'''

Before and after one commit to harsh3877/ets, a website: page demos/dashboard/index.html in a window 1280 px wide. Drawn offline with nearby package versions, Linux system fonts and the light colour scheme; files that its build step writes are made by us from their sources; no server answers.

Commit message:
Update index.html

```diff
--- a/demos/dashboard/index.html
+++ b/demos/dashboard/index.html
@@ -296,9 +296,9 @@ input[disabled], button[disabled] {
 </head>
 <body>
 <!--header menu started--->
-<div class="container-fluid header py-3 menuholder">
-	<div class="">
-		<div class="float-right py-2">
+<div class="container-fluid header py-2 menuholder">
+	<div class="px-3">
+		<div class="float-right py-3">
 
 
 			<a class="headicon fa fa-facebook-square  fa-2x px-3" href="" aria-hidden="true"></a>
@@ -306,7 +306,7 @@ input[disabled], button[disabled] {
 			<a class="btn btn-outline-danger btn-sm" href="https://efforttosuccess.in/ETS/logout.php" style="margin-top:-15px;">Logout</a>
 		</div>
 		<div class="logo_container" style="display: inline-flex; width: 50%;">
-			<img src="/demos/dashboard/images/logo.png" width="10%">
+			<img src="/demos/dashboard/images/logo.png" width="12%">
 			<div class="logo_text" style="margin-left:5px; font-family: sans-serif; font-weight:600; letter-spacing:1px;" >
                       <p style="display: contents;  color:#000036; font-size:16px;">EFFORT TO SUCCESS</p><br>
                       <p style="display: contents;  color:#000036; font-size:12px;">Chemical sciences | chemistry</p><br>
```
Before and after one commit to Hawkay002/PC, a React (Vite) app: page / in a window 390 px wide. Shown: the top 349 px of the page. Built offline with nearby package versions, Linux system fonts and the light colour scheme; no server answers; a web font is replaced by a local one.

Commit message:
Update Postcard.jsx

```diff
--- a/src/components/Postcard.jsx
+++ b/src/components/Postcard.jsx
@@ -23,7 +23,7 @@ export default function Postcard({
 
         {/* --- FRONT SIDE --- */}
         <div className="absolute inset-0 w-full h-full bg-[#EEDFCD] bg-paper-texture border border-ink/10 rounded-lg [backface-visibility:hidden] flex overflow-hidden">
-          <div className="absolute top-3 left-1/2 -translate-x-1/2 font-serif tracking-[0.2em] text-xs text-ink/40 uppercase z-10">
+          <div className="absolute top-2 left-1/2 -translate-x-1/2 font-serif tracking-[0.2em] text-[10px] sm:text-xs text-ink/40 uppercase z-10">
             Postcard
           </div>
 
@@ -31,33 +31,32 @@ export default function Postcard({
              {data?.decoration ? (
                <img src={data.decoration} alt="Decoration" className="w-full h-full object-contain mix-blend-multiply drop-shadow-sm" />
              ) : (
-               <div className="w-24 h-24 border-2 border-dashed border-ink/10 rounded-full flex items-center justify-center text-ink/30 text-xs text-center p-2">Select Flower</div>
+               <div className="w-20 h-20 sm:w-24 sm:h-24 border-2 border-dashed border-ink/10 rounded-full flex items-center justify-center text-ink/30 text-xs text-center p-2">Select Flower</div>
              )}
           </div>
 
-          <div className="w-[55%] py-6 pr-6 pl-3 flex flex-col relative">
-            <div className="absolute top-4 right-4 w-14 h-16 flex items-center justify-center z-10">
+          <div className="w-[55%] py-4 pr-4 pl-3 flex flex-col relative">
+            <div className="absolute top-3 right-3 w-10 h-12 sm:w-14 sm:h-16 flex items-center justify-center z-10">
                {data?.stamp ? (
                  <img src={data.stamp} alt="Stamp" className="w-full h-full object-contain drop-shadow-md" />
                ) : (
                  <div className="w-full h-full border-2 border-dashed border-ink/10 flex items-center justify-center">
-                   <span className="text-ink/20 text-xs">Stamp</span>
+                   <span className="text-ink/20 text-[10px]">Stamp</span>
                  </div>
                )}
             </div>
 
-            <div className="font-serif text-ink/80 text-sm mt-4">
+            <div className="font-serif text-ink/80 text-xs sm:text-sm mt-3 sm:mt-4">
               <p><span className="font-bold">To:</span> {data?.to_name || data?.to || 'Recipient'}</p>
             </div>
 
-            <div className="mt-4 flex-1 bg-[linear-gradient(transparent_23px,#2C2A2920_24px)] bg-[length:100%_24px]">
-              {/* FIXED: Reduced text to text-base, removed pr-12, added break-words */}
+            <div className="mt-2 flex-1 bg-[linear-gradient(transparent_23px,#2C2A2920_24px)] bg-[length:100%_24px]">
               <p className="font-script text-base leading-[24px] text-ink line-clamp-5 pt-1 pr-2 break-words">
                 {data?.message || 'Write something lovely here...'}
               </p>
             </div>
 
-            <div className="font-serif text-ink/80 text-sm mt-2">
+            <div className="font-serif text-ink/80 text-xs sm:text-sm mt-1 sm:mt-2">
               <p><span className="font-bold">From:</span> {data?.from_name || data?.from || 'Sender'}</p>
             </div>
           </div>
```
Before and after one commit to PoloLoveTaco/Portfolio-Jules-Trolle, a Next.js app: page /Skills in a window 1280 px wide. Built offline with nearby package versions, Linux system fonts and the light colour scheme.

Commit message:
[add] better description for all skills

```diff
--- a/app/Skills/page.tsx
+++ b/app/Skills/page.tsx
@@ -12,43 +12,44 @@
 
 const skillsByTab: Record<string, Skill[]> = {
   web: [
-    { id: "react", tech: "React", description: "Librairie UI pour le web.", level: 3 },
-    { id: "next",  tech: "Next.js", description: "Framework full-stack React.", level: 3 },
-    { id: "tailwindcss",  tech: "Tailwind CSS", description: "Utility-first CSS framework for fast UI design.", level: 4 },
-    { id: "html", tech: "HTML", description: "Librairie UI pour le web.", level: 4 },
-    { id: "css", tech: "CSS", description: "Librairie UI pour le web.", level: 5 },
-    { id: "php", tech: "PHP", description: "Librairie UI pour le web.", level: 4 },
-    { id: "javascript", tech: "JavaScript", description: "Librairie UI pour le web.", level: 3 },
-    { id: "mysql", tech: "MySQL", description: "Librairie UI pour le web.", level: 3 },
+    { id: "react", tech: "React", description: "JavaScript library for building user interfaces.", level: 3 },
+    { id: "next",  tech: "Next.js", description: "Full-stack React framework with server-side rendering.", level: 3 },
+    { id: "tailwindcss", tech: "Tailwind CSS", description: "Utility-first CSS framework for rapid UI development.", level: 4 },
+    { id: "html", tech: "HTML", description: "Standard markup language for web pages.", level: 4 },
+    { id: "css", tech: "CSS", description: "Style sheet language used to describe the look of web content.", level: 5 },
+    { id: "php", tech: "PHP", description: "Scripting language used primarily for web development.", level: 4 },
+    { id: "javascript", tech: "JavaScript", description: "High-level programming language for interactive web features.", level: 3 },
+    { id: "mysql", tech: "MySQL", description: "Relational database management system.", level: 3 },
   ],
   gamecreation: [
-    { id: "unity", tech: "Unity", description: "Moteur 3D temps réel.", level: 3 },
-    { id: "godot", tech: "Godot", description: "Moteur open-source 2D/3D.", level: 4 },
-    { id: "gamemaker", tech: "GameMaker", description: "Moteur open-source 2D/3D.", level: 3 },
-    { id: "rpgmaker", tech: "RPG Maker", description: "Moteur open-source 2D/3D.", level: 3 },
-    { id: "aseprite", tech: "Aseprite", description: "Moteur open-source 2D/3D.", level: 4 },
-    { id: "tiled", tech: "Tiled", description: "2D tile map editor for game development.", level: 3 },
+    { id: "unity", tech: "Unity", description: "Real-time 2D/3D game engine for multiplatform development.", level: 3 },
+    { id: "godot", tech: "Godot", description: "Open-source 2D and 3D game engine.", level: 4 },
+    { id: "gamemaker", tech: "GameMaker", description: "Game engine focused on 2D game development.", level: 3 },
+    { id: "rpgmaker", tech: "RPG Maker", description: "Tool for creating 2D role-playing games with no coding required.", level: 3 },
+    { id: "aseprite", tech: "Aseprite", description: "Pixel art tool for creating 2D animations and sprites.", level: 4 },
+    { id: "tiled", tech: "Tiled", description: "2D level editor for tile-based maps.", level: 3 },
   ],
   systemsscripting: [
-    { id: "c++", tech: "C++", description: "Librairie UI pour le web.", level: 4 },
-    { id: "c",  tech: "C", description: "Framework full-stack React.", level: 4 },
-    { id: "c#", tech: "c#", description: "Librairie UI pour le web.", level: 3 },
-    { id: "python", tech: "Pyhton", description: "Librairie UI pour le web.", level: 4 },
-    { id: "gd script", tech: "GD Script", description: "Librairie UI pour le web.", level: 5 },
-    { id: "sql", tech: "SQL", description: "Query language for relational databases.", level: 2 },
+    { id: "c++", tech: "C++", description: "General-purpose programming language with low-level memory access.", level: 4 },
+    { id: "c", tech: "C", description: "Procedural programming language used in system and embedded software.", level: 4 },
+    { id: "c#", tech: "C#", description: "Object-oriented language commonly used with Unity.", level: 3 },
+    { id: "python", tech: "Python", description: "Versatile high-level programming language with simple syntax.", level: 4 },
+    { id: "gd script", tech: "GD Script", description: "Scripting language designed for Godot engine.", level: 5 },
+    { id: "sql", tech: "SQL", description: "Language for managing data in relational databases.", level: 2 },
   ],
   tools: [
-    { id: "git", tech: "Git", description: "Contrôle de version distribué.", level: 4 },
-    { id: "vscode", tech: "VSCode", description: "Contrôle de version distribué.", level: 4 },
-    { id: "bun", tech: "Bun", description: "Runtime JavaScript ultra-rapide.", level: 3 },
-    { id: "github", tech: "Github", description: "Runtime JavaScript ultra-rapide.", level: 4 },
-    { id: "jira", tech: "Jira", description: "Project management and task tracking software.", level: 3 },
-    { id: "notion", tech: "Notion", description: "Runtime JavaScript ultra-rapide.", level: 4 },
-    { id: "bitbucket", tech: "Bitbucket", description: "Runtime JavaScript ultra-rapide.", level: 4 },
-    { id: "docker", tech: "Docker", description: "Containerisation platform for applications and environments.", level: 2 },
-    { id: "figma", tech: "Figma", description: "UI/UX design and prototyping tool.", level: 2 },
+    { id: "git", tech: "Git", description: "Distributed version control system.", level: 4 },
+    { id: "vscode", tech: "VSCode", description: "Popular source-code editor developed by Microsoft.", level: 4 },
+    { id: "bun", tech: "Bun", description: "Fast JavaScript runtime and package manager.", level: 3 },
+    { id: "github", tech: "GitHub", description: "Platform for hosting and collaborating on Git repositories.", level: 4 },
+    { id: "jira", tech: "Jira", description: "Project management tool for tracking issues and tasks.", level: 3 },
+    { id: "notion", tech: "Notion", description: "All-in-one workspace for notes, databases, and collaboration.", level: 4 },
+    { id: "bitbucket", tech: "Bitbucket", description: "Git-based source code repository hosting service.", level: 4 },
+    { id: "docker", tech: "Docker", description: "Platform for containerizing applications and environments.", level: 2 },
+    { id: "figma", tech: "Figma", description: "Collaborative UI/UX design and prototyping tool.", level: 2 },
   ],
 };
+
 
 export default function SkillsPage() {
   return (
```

'''

Whenever the word "serif" occurs in a line above, copy that line.

 			<div class="logo_text" style="margin-left:5px; font-family: sans-serif; font-weight:600; letter-spacing:1px;" >
-          <div className="absolute top-3 left-1/2 -translate-x-1/2 font-serif tracking-[0.2em] text-xs text-ink/40 uppercase z-10">
+          <div className="absolute top-2 left-1/2 -translate-x-1/2 font-serif tracking-[0.2em] text-[10px] sm:text-xs text-ink/40 uppercase z-10">
-            <div className="font-serif text-ink/80 text-sm mt-4">
+            <div className="font-serif text-ink/80 text-xs sm:text-sm mt-3 sm:mt-4">
-            <div className="font-serif text-ink/80 text-sm mt-2">
+            <div className="font-serif text-ink/80 text-xs sm:text-sm mt-1 sm:mt-2">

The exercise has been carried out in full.